* Exercise goal: From the first line to the last, give the records again exactly and skip the pictures.

* Study material:

···

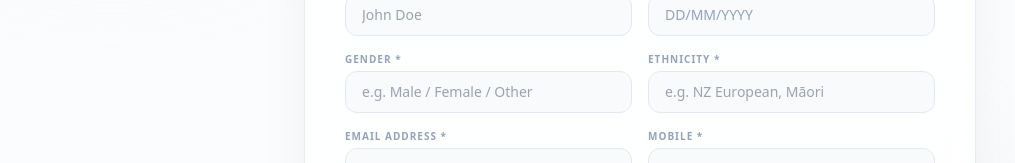
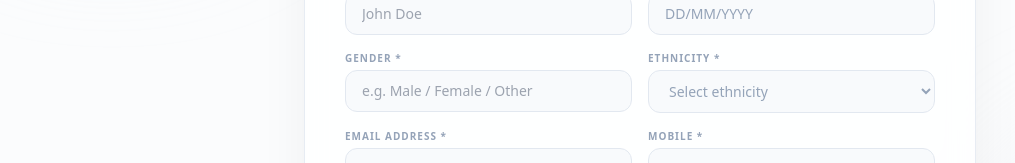
Before and after one commit to callum-bromley/Personal-Project, a React (Vite) app: page /form in a window 1280 px wide. Shown: the part 380-543 px from the top of the page, without its empty margins (0-1015 px from the left). Built offline with nearby package versions, Linux system fonts and the light colour scheme.

Commit message:
fixed ethnicity form

```diff
--- a/client/Pages/QuotePage.tsx
+++ b/client/Pages/QuotePage.tsx
@@ -4,6 +4,18 @@ interface StatusState {
   success?: boolean
   message?: string
 }
+
+const NZ_ETHNICITY_OPTIONS = [
+  'Māori',
+  'New Zealand European',
+  'Samoan',
+  'Cook Islands Māori',
+  'Tongan',
+  'Niuean',
+  'Chinese',
+  'Indian',
+  'Other',
+]
 
 function formatDateWithSlashes(value: string): string {
   const digits = value.replace(/\D/g, '').slice(0, 8)
@@ -56,6 +68,7 @@ export default function QuoteForm() {
   const [dob, setDob] = useState<string>('')
   const [gender, setGender] = useState<string>('')
   const [ethnicity, setEthnicity] = useState<string>('')
+  const [otherEthnicity, setOtherEthnicity] = useState<string>('')
   const [address, setAddress] = useState<string>('')
   const [email, setEmail] = useState<string>('')
   const [mobile, setMobile] = useState<string>('')
@@ -81,6 +94,8 @@ export default function QuoteForm() {
   const [loading, setLoading] = useState<boolean>(false)
   const [status, setStatus] = useState<StatusState>({})
 
+  const isOtherEthnicity = ethnicity === 'Other'
+
   const handleNextStep = (e: FormEvent) => {
     e.preventDefault()
     setStep((prev) => Math.min(prev + 1, 4))
@@ -95,8 +110,13 @@ export default function QuoteForm() {
     setLoading(true)
     setStatus({})
 
+    const finalEthnicity =
+      isOtherEthnicity && otherEthnicity.trim()
+        ? `Other (${otherEthnicity.trim()})`
+        : ethnicity
+
     const payload = {
-      personalDetails: { fullName, dob, gender, ethnicity, address, email, mobile },
+      personalDetails: { fullName, dob, gender, ethnicity: finalEthnicity, address, email, mobile },
       medicalHistory: { allergies, healthConditions, medications, pharmacy },
       employer: { occupation, jobTasks },
       injury: { reason, mechanism, injuryDate, bodyPart, locationType, nzLocation },
@@ -114,7 +134,7 @@ export default function QuoteForm() {
 
       if (data.success) {
         setStep(1)
-        setFullName(''); setDob(''); setGender(''); setEthnicity(''); setAddress(''); setEmail(''); setMobile('')
+        setFullName(''); setDob(''); setGender(''); setEthnicity(''); setOtherEthnicity(''); setAddress(''); setEmail(''); setMobile('')
         setAllergies(''); setHealthConditions(''); setMedications(''); setPharmacy('')
         setOccupation(''); setJobTasks('')
         setReason(''); setMechanism(''); setInjuryDate(''); setBodyPart(''); setLocationType(''); setNzLocation('')
@@ -185,8 +205,40 @@ export default function QuoteForm() {
                 </div>
                 <div>
                   <label className="block text-[10px] font-semibold text-slate-400 uppercase tracking-widest mb-1">Ethnicity *</label>
-                  <input type="text" required value={ethnicity} onChange={(e) => setEthnicity(e.target.value)} className="w-full px-4 py-2.5 rounded-xl bg-slate-50 border border-slate-200 text-xs sm:text-sm focus:bg-white focus:outline-none focus:border-slate-900" placeholder="e.g. NZ European, Māori" />
+                  <select
+                    required
+                    value={ethnicity}
+                    onChange={(e) => {
+                      setEthnicity(e.target.value)
+                      if (e.target.value !== 'Other') setOtherEthnicity('')
+                    }}
+                    className={`w-full px-4 py-2.5 rounded-xl bg-slate-50 border border-slate-200 text-xs sm:text-sm focus:bg-white focus:outline-none focus:border-slate-900 ${
+                      ethnicity === '' ? 'text-slate-400' : 'text-slate-900'
+                    }`}
+                  >
+                    <option value="" disabled>Select ethnicity</option>
+                    {NZ_ETHNICITY_OPTIONS.map((option) => (
+                      <option key={option} value={option} className="text-slate-900">
+                        {option}
+                      </option>
+                    ))}
+                  </select>
                 </div>
+
+                {isOtherEthnicity && (
+                  <div className="sm:col-span-2">
+                    <label className="block text-[10px] font-semibold text-slate-400 uppercase tracking-widest mb-1">Please Specify Ethnicity *</label>
+                    <input
+                      type="text"
+                      required
+                      value={otherEthnicity}
+                      onChange={(e) => setOtherEthnicity(e.target.value)}
+                      className="w-full px-4 py-2.5 rounded-xl bg-slate-50 border border-slate-200 text-xs sm:text-sm focus:bg-white focus:outline-none focus:border-slate-900"
+                      placeholder="Enter your ethnicity"
+                    />
+                  </div>
+                )}
+
                 <div>
                   <label className="block text-[10px] font-semibold text-slate-400 uppercase tracking-widest mb-1">Email Address *</label>
                   <input type="email" required value={email} onChange={(e) => setEmail(e.target.value)} className="w-full px-4 py-2.5 rounded-xl bg-slate-50 border border-slate-200 text-xs sm:text-sm focus:bg-white focus:outline-none focus:border-slate-900" placeholder="you@example.com" />
```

···

* Solution to this task:
Before and after one commit to callum-bromley/Personal-Project, a React (Vite) app: page /form in a window 1280 px wide. Shown: the part 380-543 px from the top of the page, without its empty margins (0-1015 px from the left). Built offline with nearby package versions, Linux system fonts and the light colour scheme.

Commit message:
fixed ethnicity form

```diff
--- a/client/Pages/QuotePage.tsx
+++ b/client/Pages/QuotePage.tsx
@@ -4,6 +4,18 @@ interface StatusState {
   success?: boolean
   message?: string
 }
+
+const NZ_ETHNICITY_OPTIONS = [
+  'Māori',
+  'New Zealand European',
+  'Samoan',
+  'Cook Islands Māori',
+  'Tongan',
+  'Niuean',
+  'Chinese',
+  'Indian',
+  'Other',
+]
 
 function formatDateWithSlashes(value: string): string {
   const digits = value.replace(/\D/g, '').slice(0, 8)
@@ -56,6 +68,7 @@ export default function QuoteForm() {
   const [dob, setDob] = useState<string>('')
   const [gender, setGender] = useState<string>('')
   const [ethnicity, setEthnicity] = useState<string>('')
+  const [otherEthnicity, setOtherEthnicity] = useState<string>('')
   const [address, setAddress] = useState<string>('')
   const [email, setEmail] = useState<string>('')
   const [mobile, setMobile] = useState<string>('')
@@ -81,6 +94,8 @@ export default function QuoteForm() {
   const [loading, setLoading] = useState<boolean>(false)
   const [status, setStatus] = useState<StatusState>({})
 
+  const isOtherEthnicity = ethnicity === 'Other'
+
   const handleNextStep = (e: FormEvent) => {
     e.preventDefault()
     setStep((prev) => Math.min(prev + 1, 4))
@@ -95,8 +110,13 @@ export default function QuoteForm() {
     setLoading(true)
     setStatus({})
 
+    const finalEthnicity =
+      isOtherEthnicity && otherEthnicity.trim()
+        ? `Other (${otherEthnicity.trim()})`
+        : ethnicity
+
     const payload = {
-      personalDetails: { fullName, dob, gender, ethnicity, address, email, mobile },
+      personalDetails: { fullName, dob, gender, ethnicity: finalEthnicity, address, email, mobile },
       medicalHistory: { allergies, healthConditions, medications, pharmacy },
       employer: { occupation, jobTasks },
       injury: { reason, mechanism, injuryDate, bodyPart, locationType, nzLocation },
@@ -114,7 +134,7 @@ export default function QuoteForm() {
 
       if (data.success) {
         setStep(1)
-        setFullName(''); setDob(''); setGender(''); setEthnicity(''); setAddress(''); setEmail(''); setMobile('')
+        setFullName(''); setDob(''); setGender(''); setEthnicity(''); setOtherEthnicity(''); setAddress(''); setEmail(''); setMobile('')
         setAllergies(''); setHealthConditions(''); setMedications(''); setPharmacy('')
         setOccupation(''); setJobTasks('')
         setReason(''); setMechanism(''); setInjuryDate(''); setBodyPart(''); setLocationType(''); setNzLocation('')
@@ -185,8 +205,40 @@ export default function QuoteForm() {
                 </div>
                 <div>
                   <label className="block text-[10px] font-semibold text-slate-400 uppercase tracking-widest mb-1">Ethnicity *</label>
-                  <input type="text" required value={ethnicity} onChange={(e) => setEthnicity(e.target.value)} className="w-full px-4 py-2.5 rounded-xl bg-slate-50 border border-slate-200 text-xs sm:text-sm focus:bg-white focus:outline-none focus:border-slate-900" placeholder="e.g. NZ European, Māori" />
+                  <select
+                    required
+                    value={ethnicity}
+                    onChange={(e) => {
+                      setEthnicity(e.target.value)
+                      if (e.target.value !== 'Other') setOtherEthnicity('')
+                    }}
+                    className={`w-full px-4 py-2.5 rounded-xl bg-slate-50 border border-slate-200 text-xs sm:text-sm focus:bg-white focus:outline-none focus:border-slate-900 ${
+                      ethnicity === '' ? 'text-slate-400' : 'text-slate-900'
+                    }`}
+                  >
+                    <option value="" disabled>Select ethnicity</option>
+                    {NZ_ETHNICITY_OPTIONS.map((option) => (
+                      <option key={option} value={option} className="text-slate-900">
+                        {option}
+                      </option>
+                    ))}
+                  </select>
                 </div>
+
+                {isOtherEthnicity && (
+                  <div className="sm:col-span-2">
+                    <label className="block text-[10px] font-semibold text-slate-400 uppercase tracking-widest mb-1">Please Specify Ethnicity *</label>
+                    <input
+                      type="text"
+                      required
+                      value={otherEthnicity}
+                      onChange={(e) => setOtherEthnicity(e.target.value)}
+                      className="w-full px-4 py-2.5 rounded-xl bg-slate-50 border border-slate-200 text-xs sm:text-sm focus:bg-white focus:outline-none focus:border-slate-900"
+                      placeholder="Enter your ethnicity"
+                    />
+                  </div>
+                )}
+
                 <div>
                   <label className="block text-[10px] font-semibold text-slate-400 uppercase tracking-widest mb-1">Email Address *</label>
                   <input type="email" required value={email} onChange={(e) => setEmail(e.target.value)} className="w-full px-4 py-2.5 rounded-xl bg-slate-50 border border-slate-200 text-xs sm:text-sm focus:bg-white focus:outline-none focus:border-slate-900" placeholder="you@example.com" />
```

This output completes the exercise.